An interior photo. The wall is blue floral wallpaper, there's a big houseplant, a patterned rug, and pillows propped on a wooden bench.
Design by Justina Blakeney

Contrast

The whole point of pattern mixing is to get variety in a design, and contrast is a great principle to help you do it right. Contrast comes into design in lots of ways: you can contrast color, scale, shape, pattern type, value, and more.

When you’re mixing patterns, it helps to think of one element to contrast and then maintain cohesiveness with the others. For example, if you use patterns with contrasting colors, you might want to tone down the contrast in scale, intensity, shape, etc. And if you’re pairing a bold floral with a checkerboard pattern, keeping to a color palette will prevent your design from getting too hectic.
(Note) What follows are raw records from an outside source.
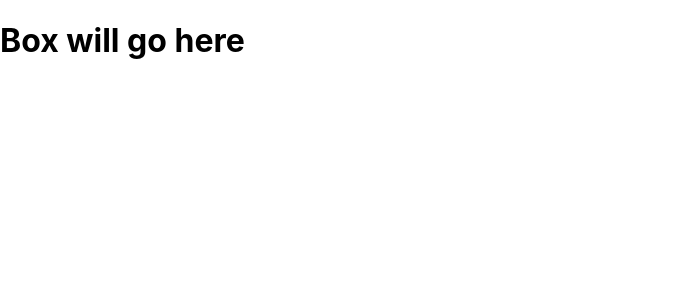
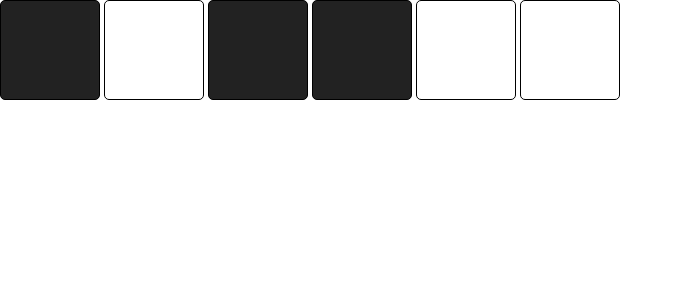
Before and after one commit to osamayounus786/my-app, a React (Create React App) app: page / in a window 1280 px wide. Shown: the top 300 px of the page, without its empty margins (0-683 px from the left). Built offline with nearby package versions, Linux system fonts and the light colour scheme.

Commit message:
set state to every element and functional

```diff
--- a/src/App.css
+++ b/src/App.css
@@ -1,41 +1,8 @@
-/* .App {
-  text-align: center;
+*{
+  box-sizing: border-box;
+  padding: 0;
+  margin: 0;
 }
-
-.App-logo {
-  height: 40vmin;
-  pointer-events: none;
-}
-
-@media (prefers-reduced-motion: no-preference) {
-  .App-logo {
-    animation: App-logo-spin infinite 20s linear;
-  }
-}
-
-.App-header {
-  background-color: #282c34;
-  min-height: 100vh;
-  display: flex;
-  flex-direction: column;
-  align-items: center;
-  justify-content: center;
-  font-size: calc(10px + 2vmin);
-  color: white;
-}
-
-.App-link {
-  color: #61dafb;
-}
-
-@keyframes App-logo-spin {
-  from {
-    transform: rotate(0deg);
-  }
-  to {
-    transform: rotate(360deg);
-  }
-} */
 
 
 .logo{
@@ -57,3 +24,13 @@
 .nav-items > li{
   padding: 10px;
 }
+
+
+.box{
+  width: 100px;
+  height: 100px;
+  border: 1px solid black;
+  display: inline-block;
+  margin-right: 4px;
+  border-radius: 5px;
+}
--- a/src/App.jsx
+++ b/src/App.jsx
@@ -262,14 +262,29 @@
   //     }
   //     export default Counter;
 
+import './App.css'
+import { useState } from 'react'
+import boxes from './components/boxes'
+import Box from './components/Box'
+  function App(){
 
-  function App(){
+    const [squares,setSquares] = useState(boxes);
+
+
+
+    const squareElements = squares.map(square=>(
+      <Box key = {square.id} on={square.on} />
+
+
+    ))
+
+
+
+
     return(
       <>
       <main>
-        <h1>
-          Box will go here
-        </h1>
+       {squareElements}
       </main>
       </>
     )
--- /dev/null
+++ b/src/components/Box.jsx
@@ -0,0 +1,21 @@
+import { useState } from "react";
+
+function Box(props){
+
+    const [on, setOn] = useState(props.on);
+
+
+    const styles = {
+        backgroundColor: on ? "#222222" : "transparent"
+    }
+
+    function toggle(){
+        setOn(prevOn => !prevOn)
+    }
+    return(
+        <div style={styles} className='box' onClick={toggle}>
+
+      </div>
+    )
+}
+export default Box;
--- /dev/null
+++ b/src/components/boxes.jsx
@@ -0,0 +1,27 @@
+export default [
+    {
+        id: 1,
+        on: true
+    },
+    {
+        id: 2,
+        on: false
+    },
+    {
+        id: 3,
+        on: true
+    },
+    {
+        id: 4,
+        on: true
+    },
+    {
+        id: 5,
+        on: false
+    },
+    {
+        id: 6,
+        on: false
+    },
+
+]
```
A brightly-colored room with blue floral wallpaper, a colorful rug, bright pillows, and lots of knickknacks around.
Design by Justina Blakeney
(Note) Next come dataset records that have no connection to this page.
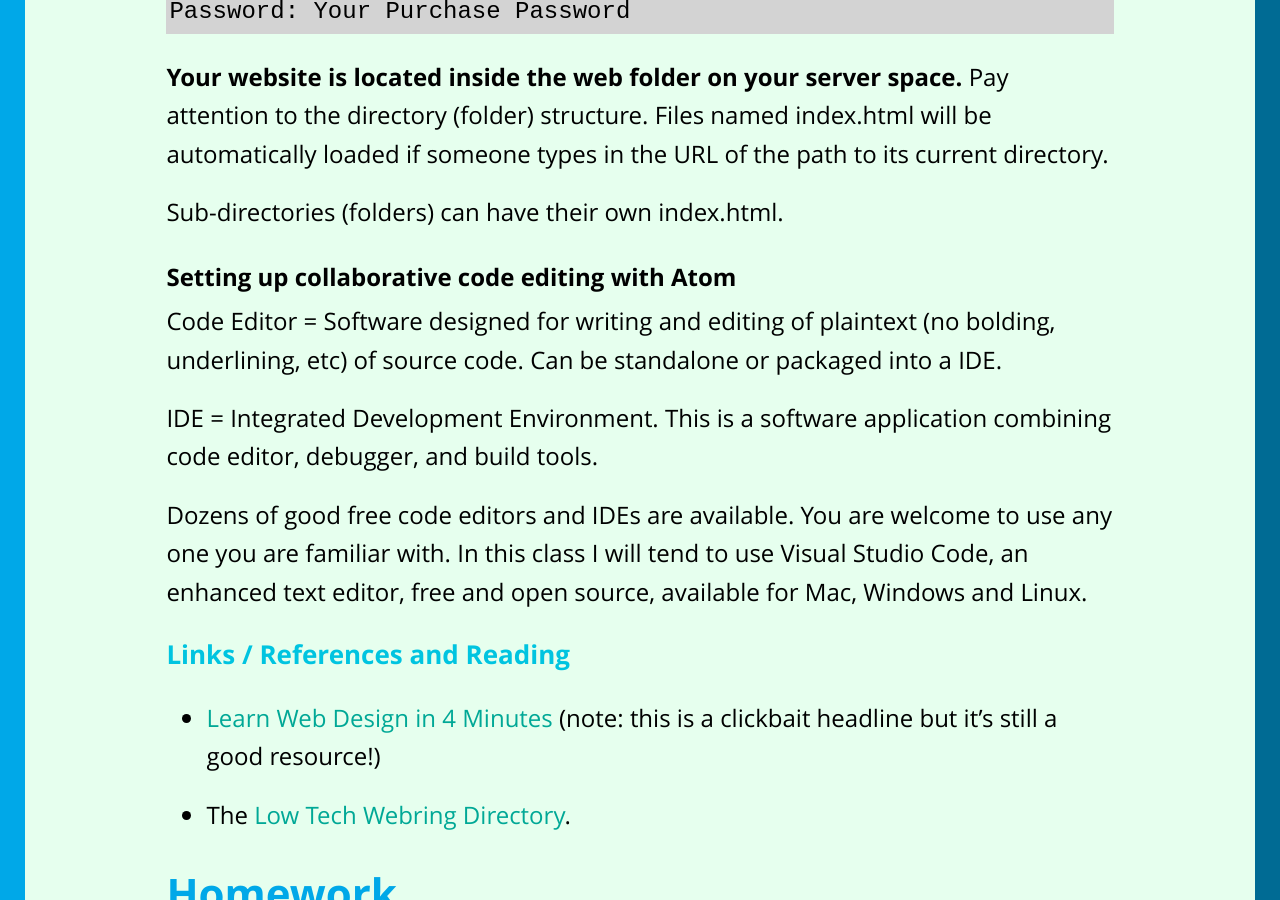
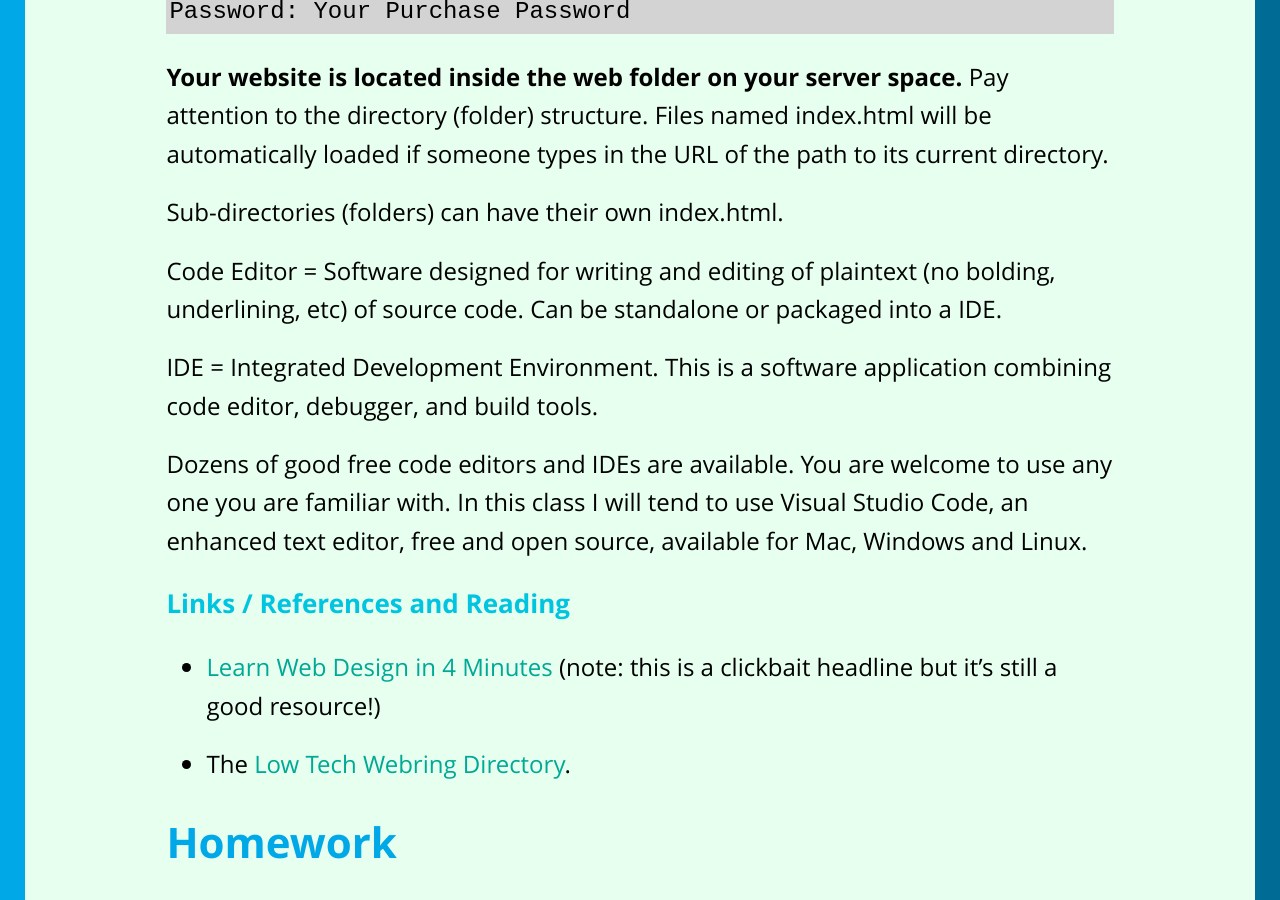
Before and after one commit to lee2sman/social_software_fall2023, a Jekyll site: the page built from _posts/2023-09-05-week2.md, in a window 1280 px wide and 900 px high, scrolled down 9928 px. Built offline with Jekyll 4.4.1, drawn with Linux system fonts in a browser that asks for light colours; nearby versions of some CDN libraries.

Commit message:
update week2

```diff
--- a/_posts/2023-09-05-week2.md
+++ b/_posts/2023-09-05-week2.md
@@ -137,9 +137,6 @@ Password: Your Purchase Password
 
 Sub-directories (folders) can have their own index.html.
 
-
-#### Setting up collaborative code editing with Atom
-
 Code Editor = Software designed for writing and editing of plaintext (no bolding, underlining, etc) of  source code. Can be standalone or packaged into a IDE.
 
 IDE = Integrated Development Environment. This is a software application combining code editor, debugger, and build tools.
```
How to Mix Patterns with Lenox Global Tapestry

Mood

Another consideration in pattern mixing is mood. If you mix a zany zig zag with a delicate calico, you might experience some design whiplash. The moods are just very different. Instead, think of an overall mood that you want your design to have, then choose patterns that contribute to that mood.

a blue poster with flowers drawn on it hangs on a green botanical wallpapered wall. There's a bright yellow chair, white office furniture, and a pink room in the space.
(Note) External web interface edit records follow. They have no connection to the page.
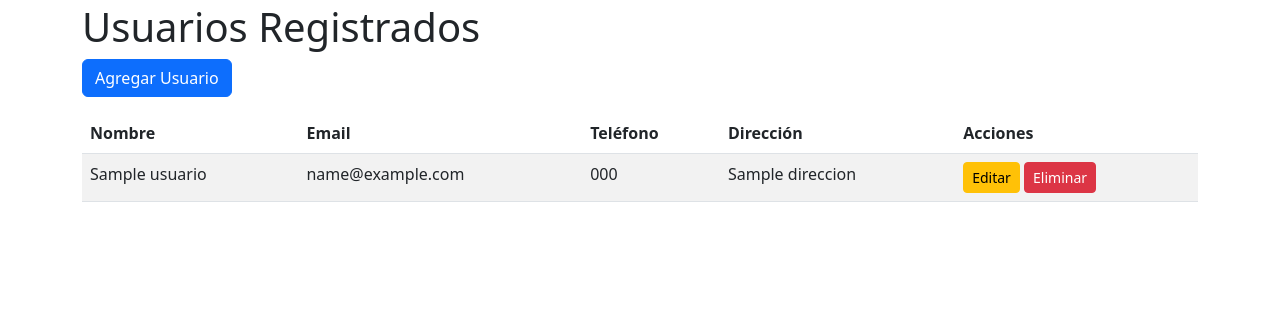
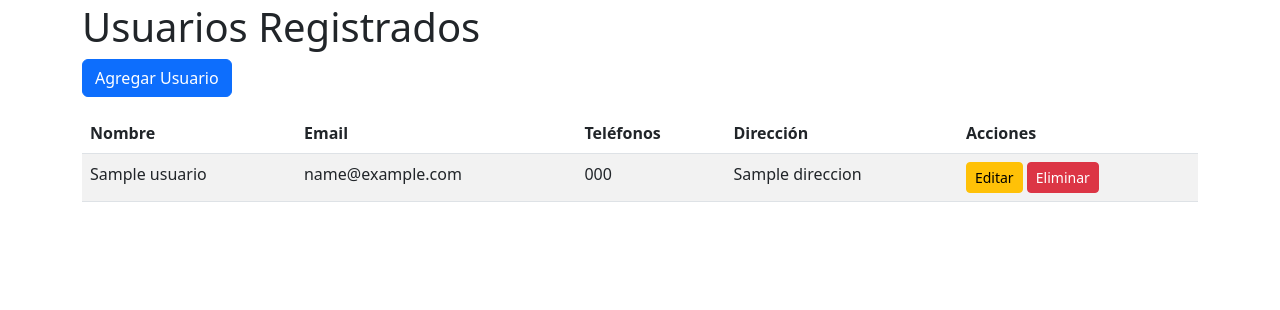
Before and after one commit to Azmo23/CRUD_Biblioteca, a Flask app: page /ver_usuarios in a window 1280 px wide. Shown: the part 165-475 px from the top of the page. Run offline with Flask 3, Linux system fonts and the light colour scheme; a database or web service that is not in the repository returns one stand-in record (values such as "Sample title").

Commit message:
Archivo HTML que contiene el CRUD respectiva para Usuarios.

```diff
--- a/templates/ver_usuarios.html
+++ b/templates/ver_usuarios.html
@@ -8,7 +8,7 @@
         <tr>
             <th>Nombre</th>
             <th>Email</th>
-            <th>Teléfono</th>
+            <th>Teléfonos</th>
             <th>Dirección</th>
             <th>Acciones</th>
         </tr>
```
Know When to Pull Back

I have a distinct childhood memory of a crafting session with my grandma when she said “Every artist needs someone to bonk them on the head with a hammer when the work is done so that they’ll finally put down the paintbrush.” Now that I think of it, I wonder what kind of chaos I was crafting with her to make her say that! Of course, my grandmother is a lovely person and would never actually condone violence. Still, the idea that you need to know when to pull back holds up.

The House That Lars Built wrapping papers for Alexis Mattox Design

A big part of pattern mixing all design is stepping back, evaluating, and modifying your work. It might feel discouraging to undo some of your work if you realize that it’s too overwhelming or not quite right. I know, because I’ve been there. But you’ll be so much happier with your work if you let yourself evaluate honestly and remember some restraint.

With that being said, design is subjective and you’re the master of your own destiny! What is absolutely too much for designer might become another designer’s signature style. Design rules are meant to be broken, so once you’re confident with some pattern mixing basics go wild!

a horizontally striped art print hanging on a wallpapered wall. The wallpaper is a modern green botanical pattern.

Finding Great Patterns

Like I mentioned before, Spoonflower is a great place to find wallpaper, fabric, and even housewares with beautiful patterns made by independent designers. Spoonflower is my go-to for interior design patterns and fun fabric. We’ve really worked with them so many times and we’re always thrilled with the variety and quality of their products.

You can check out some of our favorite Spoonflower designers here, and keep your eyes peeled for some Lars Spoonflower projects coming up soon. 😉

For more pattern inspiration don’t forget to follow my Patterns board on Pinterest! And another designer I love (who’s a pattern-mixing genius) is my dear friend Meta Coleman, who is designing our house. Lucky me!

A few years ago I wrote another pattern mixing guide! You can find it here, and combine your knowledge from both sources to become a pattern mixing pro.